The task >> Every record below is to be reproduced exactly.

Web page revision data >>
--- START ---

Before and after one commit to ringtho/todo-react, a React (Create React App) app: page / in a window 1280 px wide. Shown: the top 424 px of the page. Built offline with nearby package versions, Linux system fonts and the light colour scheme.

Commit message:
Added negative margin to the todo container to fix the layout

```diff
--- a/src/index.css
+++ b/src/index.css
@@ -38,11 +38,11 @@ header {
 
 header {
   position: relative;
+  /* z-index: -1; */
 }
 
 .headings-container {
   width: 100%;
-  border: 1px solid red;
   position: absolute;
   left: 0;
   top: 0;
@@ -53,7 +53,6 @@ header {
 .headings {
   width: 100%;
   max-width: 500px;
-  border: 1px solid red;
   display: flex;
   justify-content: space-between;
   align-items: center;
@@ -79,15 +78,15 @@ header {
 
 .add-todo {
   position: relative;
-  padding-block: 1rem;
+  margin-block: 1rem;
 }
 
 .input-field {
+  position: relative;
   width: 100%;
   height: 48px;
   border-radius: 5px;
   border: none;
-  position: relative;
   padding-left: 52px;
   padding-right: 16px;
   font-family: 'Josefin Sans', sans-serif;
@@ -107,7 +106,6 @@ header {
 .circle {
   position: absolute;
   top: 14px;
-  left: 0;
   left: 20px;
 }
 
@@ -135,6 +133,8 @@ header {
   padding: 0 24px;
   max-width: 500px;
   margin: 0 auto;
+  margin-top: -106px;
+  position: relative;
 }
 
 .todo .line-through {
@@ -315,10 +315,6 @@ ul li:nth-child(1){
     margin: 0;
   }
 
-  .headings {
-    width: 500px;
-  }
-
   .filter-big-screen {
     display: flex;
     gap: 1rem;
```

--- END ---

The answer >>
Before and after one commit to ringtho/todo-react, a React (Create React App) app: page / in a window 1280 px wide. Shown: the top 424 px of the page. Built offline with nearby package versions, Linux system fonts and the light colour scheme.

Commit message:
Added negative margin to the todo container to fix the layout

```diff
--- a/src/index.css
+++ b/src/index.css
@@ -38,11 +38,11 @@ header {
 
 header {
   position: relative;
+  /* z-index: -1; */
 }
 
 .headings-container {
   width: 100%;
-  border: 1px solid red;
   position: absolute;
   left: 0;
   top: 0;
@@ -53,7 +53,6 @@ header {
 .headings {
   width: 100%;
   max-width: 500px;
-  border: 1px solid red;
   display: flex;
   justify-content: space-between;
   align-items: center;
@@ -79,15 +78,15 @@ header {
 
 .add-todo {
   position: relative;
-  padding-block: 1rem;
+  margin-block: 1rem;
 }
 
 .input-field {
+  position: relative;
   width: 100%;
   height: 48px;
   border-radius: 5px;
   border: none;
-  position: relative;
   padding-left: 52px;
   padding-right: 16px;
   font-family: 'Josefin Sans', sans-serif;
@@ -107,7 +106,6 @@ header {
 .circle {
   position: absolute;
   top: 14px;
-  left: 0;
   left: 20px;
 }
 
@@ -135,6 +133,8 @@ header {
   padding: 0 24px;
   max-width: 500px;
   margin: 0 auto;
+  margin-top: -106px;
+  position: relative;
 }
 
 .todo .line-through {
@@ -315,10 +315,6 @@ ul li:nth-child(1){
     margin: 0;
   }
 
-  .headings {
-    width: 500px;
-  }
-
   .filter-big-screen {
     display: flex;
     gap: 1rem;
```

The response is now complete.